His tips: Talk about yourself. Your personality, your history, who you are. They want you to be BRUTALLY honest but within professional boundaries. They want to know more about who you are than what you did. They look for students with exceptional Emotional Intelligence (EQ).
Stanford doesn't ask for a "career progression" in the essays. Where do you talk about what you've done in your career professionally?
Do you just have to fit it within different essays? That would kinda suck wouldn't it, since the details would be scattered and you wouldn't be able to paint a clear picture of your career. Like in the essays you can talk a bit about one specific event here and then maybe another incidence there...you can't talk about your career as a whole?
Your goals / aspirations essay naturally needs you to take a brief look at your past growth - as that defines where you want to go from here. Your resume is another place that shows the progression. And if the Stanford application is anything like the Wharton application, then while filling in your employment information, you'll get enough opportunity to explain your progression and the driving forces behind it.
ps. The combination of essays that a school asks you to write gives you the biggest hint on what matters to a school. If Stanford is not giving you much opportunity to show your career progression, then perhaps Stanford is not that much interested in getting a lot of details about you career progression. So do not try to "fit in" the career progression into another essay just because you couldn't fit it anywhere else. You may end up weakening your essay for no reason.
you can briefly discuss career progression in the Career Goals essay. I mean, you gotta tell them "why MBA" and "why now", so that usually links to progression.
Stanford also has a place where you can list your career and accomplishments, so I think you can talk about it there too.
From what I heard, Stanford is all about who YOU are.
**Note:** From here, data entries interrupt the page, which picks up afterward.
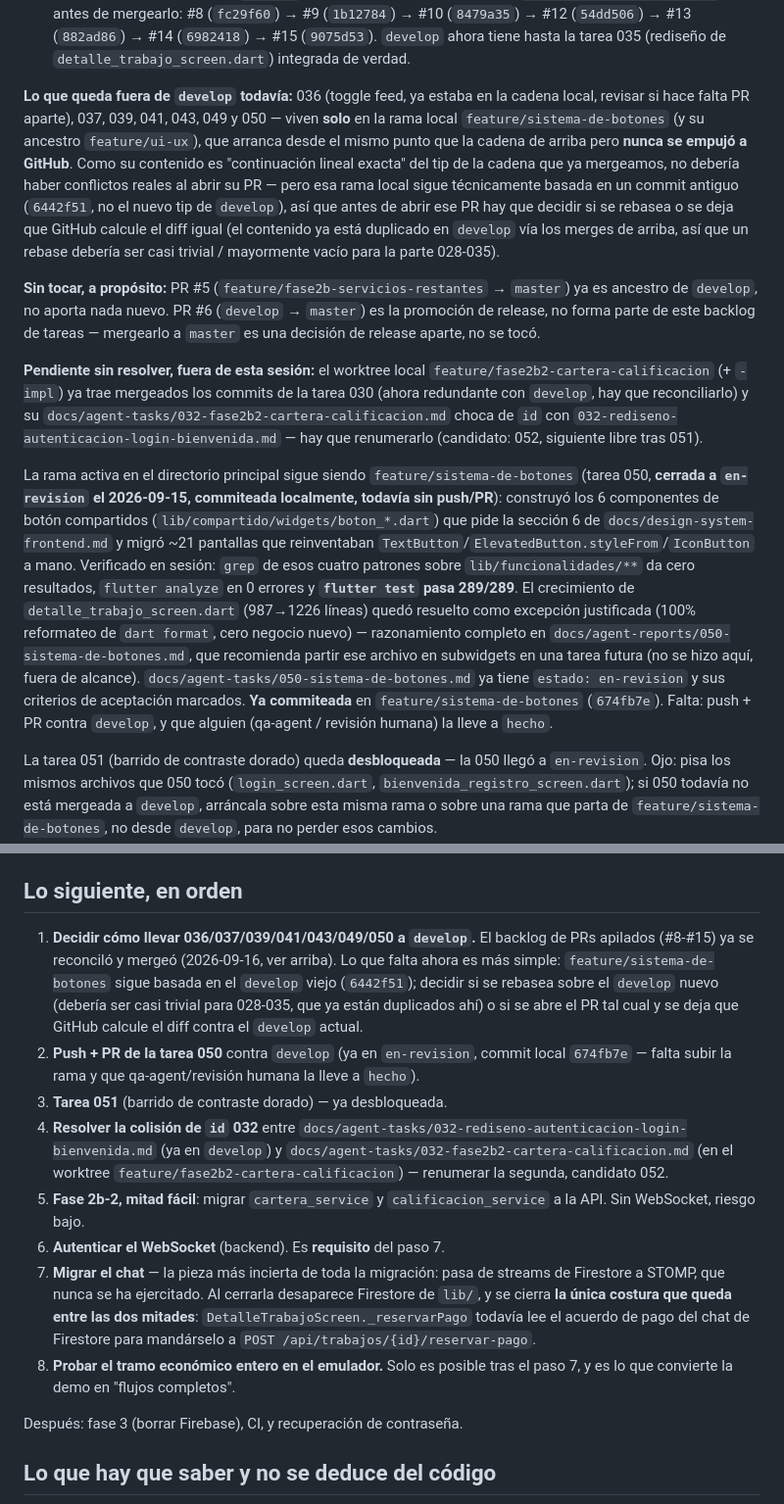
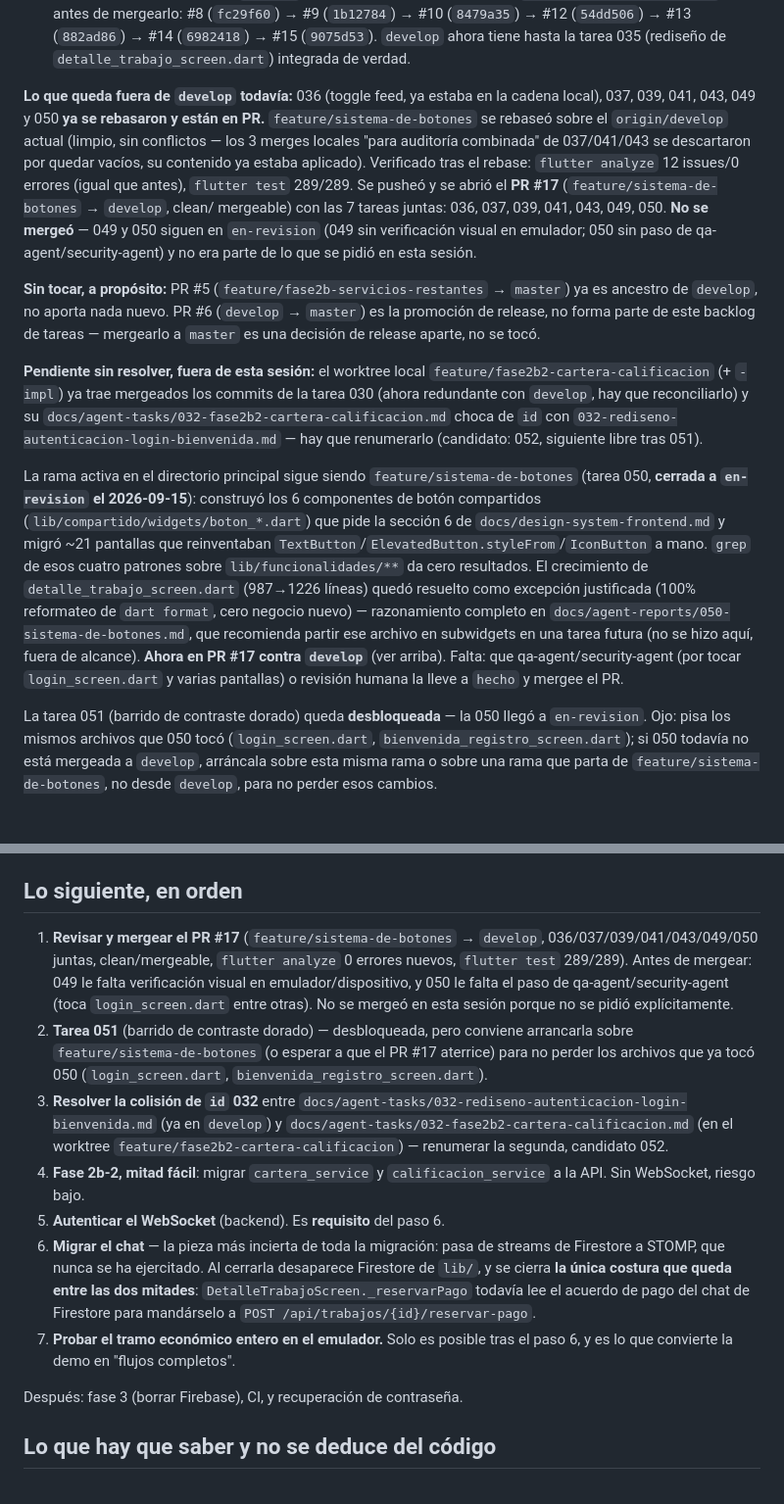
Before and after one commit to cadaba25/TRABAJITO-APP, a Markdown page: docs/agent-context/RETOMAR-AQUI.md, 2 parts joined by grey strips. Shown at 98% size. Rendered like a GitHub page; blank space fills up the shorter version.

Commit message:
docs: registrar el rebase de feature/sistema-de-botones y el PR #17
Rebase limpio sobre origin/develop (3 merges locales vacios
descartados), verificado con flutter analyze/test (sin cambios: 12
issues/0 errores, 289/289). Rama pusheada, PR #17 abierto contra
develop con las 7 tareas (036/037/039/041/043/049/050). No se mergeo
en esta sesion: 049 y 050 todavia necesitan verificacion visual /
paso de qa-agent-security-agent.

Co-Authored-By: Claude Sonnet 5 <noreply@anthropic.com>

```diff
--- a/docs/agent-context/RETOMAR-AQUI.md
+++ b/docs/agent-context/RETOMAR-AQUI.md
@@ -39,17 +39,17 @@ verificado con `gh pr view`/`git merge-base`/hashes de commit (no asumido):
    (rediseño de `detalle_trabajo_screen.dart`) integrada de verdad.
 
 **Lo que queda fuera de `develop` todavía:** 036 (toggle feed, ya estaba en
-la cadena local, revisar si hace falta PR aparte), 037, 039, 041, 043, 049 y
-050 — viven **solo** en la rama local `feature/sistema-de-botones` (y su
-ancestro `feature/ui-ux`), que arranca desde el mismo punto que la cadena de
-arriba pero **nunca se empujó a GitHub**. Como su contenido es
-"continuación lineal exacta" del tip de la cadena que ya mergeamos, no
-debería haber conflictos reales al abrir su PR — pero esa rama local sigue
-técnicamente basada en un commit antiguo (`6442f51`, no el nuevo tip de
-`develop`), así que antes de abrir ese PR hay que decidir si se rebasea o se
-deja que GitHub calcule el diff igual (el contenido ya está duplicado en
-`develop` vía los merges de arriba, así que un rebase debería ser casi
-trivial / mayormente vacío para la parte 028-035).
+la cadena local), 037, 039, 041, 043, 049 y 050 **ya se rebasaron y están en
+PR.** `feature/sistema-de-botones` se rebaseó sobre el `origin/develop`
+actual (limpio, sin conflictos — los 3 merges locales "para auditoría
+combinada" de 037/041/043 se descartaron por quedar vacíos, su contenido ya
+estaba aplicado). Verificado tras el rebase: `flutter analyze` 12
+issues/0 errores (igual que antes), `flutter test` 289/289. Se pusheó y se
+abrió el **PR #17** (`feature/sistema-de-botones` → `develop`, clean/
+mergeable) con las 7 tareas juntas: 036, 037, 039, 041, 043, 049, 050. **No
+se mergeó** — 049 y 050 siguen en `en-revision` (049 sin verificación visual
+en emulador; 050 sin paso de qa-agent/security-agent) y no era parte de lo
+que se pidió en esta sesión.
 
 **Sin tocar, a propósito:** PR #5 (`feature/fase2b-servicios-restantes` →
 `master`) ya es ancestro de `develop`, no aporta nada nuevo. PR #6
@@ -66,22 +66,19 @@ renumerarlo (candidato: 052, siguiente libre tras 051).
 
 La rama activa en el directorio principal sigue siendo
 `feature/sistema-de-botones` (tarea 050, **cerrada a `en-revision` el
-2026-09-15, commiteada localmente, todavía sin push/PR**): construyó los 6 componentes de botón
-compartidos (`lib/compartido/widgets/boton_*.dart`) que pide la sección 6 de
+2026-09-15**): construyó los 6 componentes de botón compartidos
+(`lib/compartido/widgets/boton_*.dart`) que pide la sección 6 de
 `docs/design-system-frontend.md` y migró ~21 pantallas que reinventaban
-`TextButton`/`ElevatedButton.styleFrom`/`IconButton` a mano. Verificado en
-sesión: `grep` de esos cuatro patrones sobre `lib/funcionalidades/**` da cero
-resultados, `flutter analyze` en 0 errores y **`flutter test` pasa 289/289**.
-El crecimiento de `detalle_trabajo_screen.dart` (987→1226 líneas) quedó
+`TextButton`/`ElevatedButton.styleFrom`/`IconButton` a mano. `grep` de esos
+cuatro patrones sobre `lib/funcionalidades/**` da cero resultados. El
+crecimiento de `detalle_trabajo_screen.dart` (987→1226 líneas) quedó
 resuelto como excepción justificada (100% reformateo de `dart format`, cero
 negocio nuevo) — razonamiento completo en
 `docs/agent-reports/050-sistema-de-botones.md`, que recomienda partir ese
 archivo en subwidgets en una tarea futura (no se hizo aquí, fuera de
-alcance). `docs/agent-tasks/050-sistema-de-botones.md` ya tiene
-`estado: en-revision` y sus criterios de aceptación marcados. **Ya
-commiteada** en `feature/sistema-de-botones` (`674fb7e`). Falta: push +
-PR contra `develop`, y que alguien (qa-agent / revisión humana) la lleve a
-`hecho`.
+alcance). **Ahora en PR #17 contra `develop`** (ver arriba). Falta: que
+qa-agent/security-agent (por tocar `login_screen.dart` y varias pantallas)
+o revisión humana la lleve a `hecho` y mergee el PR.
 
 La tarea 051 (barrido de contraste dorado) queda **desbloqueada** — la 050
 llegó a `en-revision`. Ojo: pisa los mismos archivos que 050 tocó
@@ -109,33 +106,32 @@ partir el archivo en subwidgets más adelante. Detalle completo en
 
 ## Lo siguiente, en orden
 
-1. **Decidir cómo llevar 036/037/039/041/043/049/050 a `develop`.** El
-   backlog de PRs apilados (#8-#15) ya se reconciló y mergeó (2026-09-16, ver
-   arriba). Lo que falta ahora es más simple: `feature/sistema-de-botones`
-   sigue basada en el `develop` viejo (`6442f51`); decidir si se rebasea
-   sobre el `develop` nuevo (debería ser casi trivial para 028-035, que ya
-   están duplicados ahí) o si se abre el PR tal cual y se deja que GitHub
-   calcule el diff contra el `develop` actual.
-2. **Push + PR de la tarea 050** contra `develop` (ya en `en-revision`, commit
-   local `674fb7e` — falta subir la rama y que qa-agent/revisión humana la
-   lleve a `hecho`).
-3. **Tarea 051** (barrido de contraste dorado) — ya desbloqueada.
-4. **Resolver la colisión de `id` 032** entre
+1. **Revisar y mergear el PR #17** (`feature/sistema-de-botones` → `develop`,
+   036/037/039/041/043/049/050 juntas, clean/mergeable, `flutter analyze`
+   0 errores nuevos, `flutter test` 289/289). Antes de mergear: 049 le falta
+   verificación visual en emulador/dispositivo, y 050 le falta el paso de
+   qa-agent/security-agent (toca `login_screen.dart` entre otras). No se
+   mergeó en esta sesión porque no se pidió explícitamente.
+2. **Tarea 051** (barrido de contraste dorado) — desbloqueada, pero
+   conviene arrancarla sobre `feature/sistema-de-botones` (o esperar a que
+   el PR #17 aterrice) para no perder los archivos que ya tocó 050
+   (`login_screen.dart`, `bienvenida_registro_screen.dart`).
+3. **Resolver la colisión de `id` 032** entre
    `docs/agent-tasks/032-rediseno-autenticacion-login-bienvenida.md` (ya en
    `develop`) y `docs/agent-tasks/032-fase2b2-cartera-calificacion.md` (en el
    worktree `feature/fase2b2-cartera-calificacion`) — renumerar la segunda,
    candidato 052.
-5. **Fase 2b-2, mitad fácil**: migrar `cartera_service` y
+4. **Fase 2b-2, mitad fácil**: migrar `cartera_service` y
    `calificacion_service` a la API. Sin WebSocket, riesgo bajo.
-6. **Autenticar el WebSocket** (backend). Es **requisito** del paso 7.
-7. **Migrar el chat** — la pieza más incierta de toda la migración: pasa de
+5. **Autenticar el WebSocket** (backend). Es **requisito** del paso 6.
+6. **Migrar el chat** — la pieza más incierta de toda la migración: pasa de
    streams de Firestore a STOMP, que nunca se ha ejercitado. Al cerrarla
    desaparece Firestore de `lib/`, y se cierra **la única costura que queda
    entre las dos mitades**: `DetalleTrabajoScreen._reservarPago` todavía lee
    el acuerdo de pago del chat de Firestore para mandárselo a
    `POST /api/trabajos/{id}/reservar-pago`.
-8. **Probar el tramo económico entero en el emulador.** Solo es posible tras
-   el paso 7, y es lo que convierte la demo en "flujos completos".
+7. **Probar el tramo económico entero en el emulador.** Solo es posible tras
+   el paso 6, y es lo que convierte la demo en "flujos completos".
 
 Después: fase 3 (borrar Firebase), CI, y recuperación de contraseña.
 
```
They know that whomever they pick, that person will be a superstar in terms of grades, career, and extracurriculars, so the only differentiator left is your uniqueness and emotional maturity.
Guys, have any of you tried requesting for specifc class visits ? I visited the campus in May but had to sit through a totally unrelated hedge funds class !
Is there any way I can get a hold of the class schedule so that I can book the slot accordingly?
I did ask the AdComs, but wasn fruitful
good point, the class visit schedule is very vague. I would suggest you ask a student when you befriend one. I'll check if I can get one for you too, as I'm supposed to meet with one soon now that he's back in town (Palo Alto).
I'm pretty much just sitting in these classes to say I've done one. And the website wouldn't let you sign up for more than one class visit, bummers. I'll just have to sneak in using any connections I have then!
Final decisions are in: Berkeley: Denied with interview Tepper: Waitlisted with interview Rotman: Admitted with scholarship (withdrawn) Random French School: Admitted to MSc in Management with scholarship (...